Steve Jobs and friends are rumored to be fishing for a deal in one of the most competitive and dynamic mobile markets in the world: Japan. Word has spread that Apple (NASDAQ:AAPL) has been in separate talks with NTT DoCoMo (NYSE:DCM) and Softbank about offering the iPhone in the tech-savvy nation. This follows Apple's recent talks with operator China Mobile (NYSE:CHL) to offer the combo phone and media player in mainland China.

For the iPhone, today is all about the U.S., but tomorrow is about the world.
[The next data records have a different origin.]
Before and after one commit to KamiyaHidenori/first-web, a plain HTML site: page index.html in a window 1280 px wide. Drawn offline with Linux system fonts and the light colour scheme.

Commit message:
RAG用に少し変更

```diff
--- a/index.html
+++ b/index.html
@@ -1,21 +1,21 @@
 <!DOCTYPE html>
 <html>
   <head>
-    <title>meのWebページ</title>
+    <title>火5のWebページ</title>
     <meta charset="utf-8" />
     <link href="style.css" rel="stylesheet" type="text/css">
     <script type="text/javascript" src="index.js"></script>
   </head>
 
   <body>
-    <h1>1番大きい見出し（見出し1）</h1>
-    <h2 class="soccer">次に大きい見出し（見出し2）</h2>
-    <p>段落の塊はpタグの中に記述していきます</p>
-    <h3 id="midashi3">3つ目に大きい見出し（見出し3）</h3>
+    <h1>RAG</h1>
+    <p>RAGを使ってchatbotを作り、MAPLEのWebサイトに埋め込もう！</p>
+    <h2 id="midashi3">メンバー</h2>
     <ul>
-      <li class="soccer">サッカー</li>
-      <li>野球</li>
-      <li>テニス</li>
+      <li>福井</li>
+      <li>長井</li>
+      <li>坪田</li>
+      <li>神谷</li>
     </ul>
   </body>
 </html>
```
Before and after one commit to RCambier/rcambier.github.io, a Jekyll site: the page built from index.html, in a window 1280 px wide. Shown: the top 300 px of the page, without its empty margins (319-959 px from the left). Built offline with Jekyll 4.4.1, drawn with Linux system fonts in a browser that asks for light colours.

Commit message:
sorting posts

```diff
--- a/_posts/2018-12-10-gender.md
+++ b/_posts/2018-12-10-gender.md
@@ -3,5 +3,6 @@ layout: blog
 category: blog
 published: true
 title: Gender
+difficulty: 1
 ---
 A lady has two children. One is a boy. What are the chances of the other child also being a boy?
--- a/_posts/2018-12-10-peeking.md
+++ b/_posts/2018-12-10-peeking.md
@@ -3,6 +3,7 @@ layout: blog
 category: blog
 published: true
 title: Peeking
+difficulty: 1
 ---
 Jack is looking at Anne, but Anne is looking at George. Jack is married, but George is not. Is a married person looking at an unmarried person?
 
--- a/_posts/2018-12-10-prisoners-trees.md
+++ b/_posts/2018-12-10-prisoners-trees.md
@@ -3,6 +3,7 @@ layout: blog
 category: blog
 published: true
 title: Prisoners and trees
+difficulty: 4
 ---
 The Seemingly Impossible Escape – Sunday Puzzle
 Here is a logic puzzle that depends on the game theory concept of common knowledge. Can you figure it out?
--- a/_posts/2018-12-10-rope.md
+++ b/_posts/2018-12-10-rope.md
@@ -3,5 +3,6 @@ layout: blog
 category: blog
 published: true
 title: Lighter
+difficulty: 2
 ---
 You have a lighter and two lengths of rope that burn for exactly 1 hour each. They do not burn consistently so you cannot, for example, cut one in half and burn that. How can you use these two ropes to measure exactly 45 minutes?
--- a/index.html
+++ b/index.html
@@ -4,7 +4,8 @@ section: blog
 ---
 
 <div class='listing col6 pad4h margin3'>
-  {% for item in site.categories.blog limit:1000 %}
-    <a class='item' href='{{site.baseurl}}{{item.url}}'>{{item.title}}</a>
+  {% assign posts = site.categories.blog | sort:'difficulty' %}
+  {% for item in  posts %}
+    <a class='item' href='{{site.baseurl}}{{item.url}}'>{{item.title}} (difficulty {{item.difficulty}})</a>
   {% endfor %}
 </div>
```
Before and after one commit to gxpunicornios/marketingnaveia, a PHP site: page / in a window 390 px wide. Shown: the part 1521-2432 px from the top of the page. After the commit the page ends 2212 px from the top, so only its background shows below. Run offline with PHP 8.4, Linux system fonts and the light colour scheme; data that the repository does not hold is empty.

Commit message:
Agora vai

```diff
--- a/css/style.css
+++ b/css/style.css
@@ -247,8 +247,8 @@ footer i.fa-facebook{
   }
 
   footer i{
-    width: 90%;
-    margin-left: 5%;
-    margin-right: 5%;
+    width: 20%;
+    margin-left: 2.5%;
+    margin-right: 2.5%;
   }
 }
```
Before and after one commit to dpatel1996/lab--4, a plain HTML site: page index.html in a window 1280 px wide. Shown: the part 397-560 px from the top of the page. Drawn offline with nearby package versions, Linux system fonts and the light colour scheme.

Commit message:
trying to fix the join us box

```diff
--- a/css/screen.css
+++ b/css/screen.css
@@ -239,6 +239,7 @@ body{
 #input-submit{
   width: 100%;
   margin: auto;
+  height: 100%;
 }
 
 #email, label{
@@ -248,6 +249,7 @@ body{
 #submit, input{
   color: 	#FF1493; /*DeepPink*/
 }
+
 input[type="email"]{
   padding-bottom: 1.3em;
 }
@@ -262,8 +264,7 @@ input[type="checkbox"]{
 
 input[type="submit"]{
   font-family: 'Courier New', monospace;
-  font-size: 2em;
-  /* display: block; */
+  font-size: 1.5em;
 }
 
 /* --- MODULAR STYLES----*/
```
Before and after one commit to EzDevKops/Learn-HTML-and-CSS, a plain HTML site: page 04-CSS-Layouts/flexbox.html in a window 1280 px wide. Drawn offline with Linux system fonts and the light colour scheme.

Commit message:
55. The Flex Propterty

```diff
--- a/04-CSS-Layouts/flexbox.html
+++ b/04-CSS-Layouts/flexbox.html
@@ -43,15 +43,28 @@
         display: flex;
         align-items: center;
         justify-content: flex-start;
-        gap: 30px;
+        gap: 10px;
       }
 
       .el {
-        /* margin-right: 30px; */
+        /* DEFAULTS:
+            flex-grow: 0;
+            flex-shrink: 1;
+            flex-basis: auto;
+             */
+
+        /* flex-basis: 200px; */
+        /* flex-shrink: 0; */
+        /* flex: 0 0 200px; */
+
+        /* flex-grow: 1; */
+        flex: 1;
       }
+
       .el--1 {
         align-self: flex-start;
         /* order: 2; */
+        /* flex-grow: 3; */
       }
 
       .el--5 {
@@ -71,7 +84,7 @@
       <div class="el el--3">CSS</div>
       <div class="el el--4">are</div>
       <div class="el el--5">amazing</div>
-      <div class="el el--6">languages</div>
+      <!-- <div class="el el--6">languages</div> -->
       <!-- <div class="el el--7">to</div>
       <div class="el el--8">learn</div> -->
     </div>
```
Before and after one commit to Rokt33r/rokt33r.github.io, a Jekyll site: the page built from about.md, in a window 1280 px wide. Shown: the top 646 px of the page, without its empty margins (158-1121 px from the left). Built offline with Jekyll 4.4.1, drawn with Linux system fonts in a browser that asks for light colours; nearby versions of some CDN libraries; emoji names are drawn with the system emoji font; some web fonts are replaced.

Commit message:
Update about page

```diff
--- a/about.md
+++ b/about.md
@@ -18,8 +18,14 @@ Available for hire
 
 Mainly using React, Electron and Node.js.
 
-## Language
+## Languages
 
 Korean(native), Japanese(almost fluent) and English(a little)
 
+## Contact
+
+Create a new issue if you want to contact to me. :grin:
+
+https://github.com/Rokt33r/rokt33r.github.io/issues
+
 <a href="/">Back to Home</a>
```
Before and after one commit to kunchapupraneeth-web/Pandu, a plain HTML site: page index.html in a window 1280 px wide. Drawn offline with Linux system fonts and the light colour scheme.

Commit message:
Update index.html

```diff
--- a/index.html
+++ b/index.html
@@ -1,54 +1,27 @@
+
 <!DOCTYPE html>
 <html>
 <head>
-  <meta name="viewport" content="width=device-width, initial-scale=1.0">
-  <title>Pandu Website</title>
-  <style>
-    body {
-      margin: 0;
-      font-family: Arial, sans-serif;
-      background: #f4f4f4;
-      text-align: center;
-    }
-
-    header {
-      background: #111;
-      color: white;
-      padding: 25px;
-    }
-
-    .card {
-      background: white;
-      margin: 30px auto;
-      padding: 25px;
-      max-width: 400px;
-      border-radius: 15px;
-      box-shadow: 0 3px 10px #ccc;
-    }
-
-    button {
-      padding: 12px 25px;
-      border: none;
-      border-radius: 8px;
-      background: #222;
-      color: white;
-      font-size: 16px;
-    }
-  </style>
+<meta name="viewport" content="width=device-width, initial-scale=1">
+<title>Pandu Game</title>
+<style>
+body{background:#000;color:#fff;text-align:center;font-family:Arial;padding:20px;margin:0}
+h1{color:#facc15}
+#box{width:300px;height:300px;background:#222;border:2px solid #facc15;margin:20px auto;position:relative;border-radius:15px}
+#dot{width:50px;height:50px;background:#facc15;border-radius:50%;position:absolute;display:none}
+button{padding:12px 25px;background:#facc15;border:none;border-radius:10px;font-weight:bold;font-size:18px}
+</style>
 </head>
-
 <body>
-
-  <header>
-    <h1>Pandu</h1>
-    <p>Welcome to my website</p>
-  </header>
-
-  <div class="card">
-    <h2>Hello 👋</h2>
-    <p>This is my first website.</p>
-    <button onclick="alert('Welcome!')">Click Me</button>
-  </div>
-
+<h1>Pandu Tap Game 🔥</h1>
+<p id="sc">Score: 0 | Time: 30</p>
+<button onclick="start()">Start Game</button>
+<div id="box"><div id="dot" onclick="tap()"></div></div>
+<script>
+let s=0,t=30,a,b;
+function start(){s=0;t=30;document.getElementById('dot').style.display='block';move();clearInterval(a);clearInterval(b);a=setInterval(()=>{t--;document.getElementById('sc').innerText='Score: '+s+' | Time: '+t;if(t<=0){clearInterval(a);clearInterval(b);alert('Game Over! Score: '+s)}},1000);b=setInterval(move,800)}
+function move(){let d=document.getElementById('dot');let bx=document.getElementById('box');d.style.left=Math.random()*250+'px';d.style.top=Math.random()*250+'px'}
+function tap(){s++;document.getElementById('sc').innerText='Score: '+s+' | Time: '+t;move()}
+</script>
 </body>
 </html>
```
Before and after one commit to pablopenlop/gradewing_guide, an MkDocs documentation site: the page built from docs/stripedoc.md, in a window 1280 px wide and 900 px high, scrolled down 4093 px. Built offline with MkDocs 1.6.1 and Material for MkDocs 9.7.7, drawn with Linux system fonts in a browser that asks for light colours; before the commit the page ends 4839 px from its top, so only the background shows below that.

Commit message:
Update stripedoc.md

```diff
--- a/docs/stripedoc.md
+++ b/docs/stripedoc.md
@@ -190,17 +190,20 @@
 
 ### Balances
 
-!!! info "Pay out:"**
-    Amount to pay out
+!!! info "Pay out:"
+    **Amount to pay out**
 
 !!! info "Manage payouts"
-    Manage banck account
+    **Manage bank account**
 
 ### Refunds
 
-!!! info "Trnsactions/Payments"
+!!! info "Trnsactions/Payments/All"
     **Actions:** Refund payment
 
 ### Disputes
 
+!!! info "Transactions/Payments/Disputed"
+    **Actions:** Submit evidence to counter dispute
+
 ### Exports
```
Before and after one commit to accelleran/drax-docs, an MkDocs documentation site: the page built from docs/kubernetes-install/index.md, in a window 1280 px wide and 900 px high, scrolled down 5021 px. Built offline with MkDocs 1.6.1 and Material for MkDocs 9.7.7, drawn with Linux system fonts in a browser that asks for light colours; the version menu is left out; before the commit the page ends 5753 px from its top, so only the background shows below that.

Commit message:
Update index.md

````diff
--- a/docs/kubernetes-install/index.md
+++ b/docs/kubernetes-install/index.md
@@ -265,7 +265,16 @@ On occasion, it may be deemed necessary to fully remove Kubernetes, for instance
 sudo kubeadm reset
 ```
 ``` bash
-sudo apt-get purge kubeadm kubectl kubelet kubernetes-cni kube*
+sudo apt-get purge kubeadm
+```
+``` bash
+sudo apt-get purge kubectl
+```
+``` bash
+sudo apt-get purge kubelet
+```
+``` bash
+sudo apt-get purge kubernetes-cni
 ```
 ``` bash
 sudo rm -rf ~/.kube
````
While exclusive U.S. seller AT&T (NYSE:T) has already helped Apple sell more than 1.4 million iPhones, carriers from around the world are critical to reaching Steve Jobs' goal of 10 million iPhones shipped by the end of 2008.

Japan is just one of dozens of markets Apple hopes to enter, but launching there will set an important milestone for the iPhone. Mobile devices are hugely popular in Japan, woven tightly into its culture, and a phone's style and applications will make or break a product. Operators such as Deutsche Telekom's (NYSE:DT) T-Mobile are profiting from low-end phones and family-oriented plans in the states, but Japan is all about the state of the art.

The gadget-crazed population makes a tough market for foreign device makers. While Nokia (NYSE:NOK) absolutely dominates the global market for handsets, the Finnish designer doesn't even crack the top five wireless phone sellers in Japan.

Two things are certain: First, the iPhone will have far more competition in Japan than it did in the U.S. Second, Apple will have to tailor the iPhone for the Japanese market. Japanese carriers will likely demand significant improvements -- foremost being a high-speed, 3G version of the phone -- as it would be an embarrassment to offer an older generation of technology there.

As such, Apple's iPhone designers will have to bring their A-game to succeed in Japan, and even then, it's not certain that the device will be a hit. But if Apple can capture even a sliver of the market, it will once again do what many others have failed to accomplish.

For more Foolishness:

Fool contributor Dave Mock enjoys many types of sushi, but passes on the eel and octopus. He owns no shares of companies mentioned here. Dave is the author of The Qualcomm Equation. The Fool's disclosure policy can be laser-printed onto dry seaweed for a moderate fee.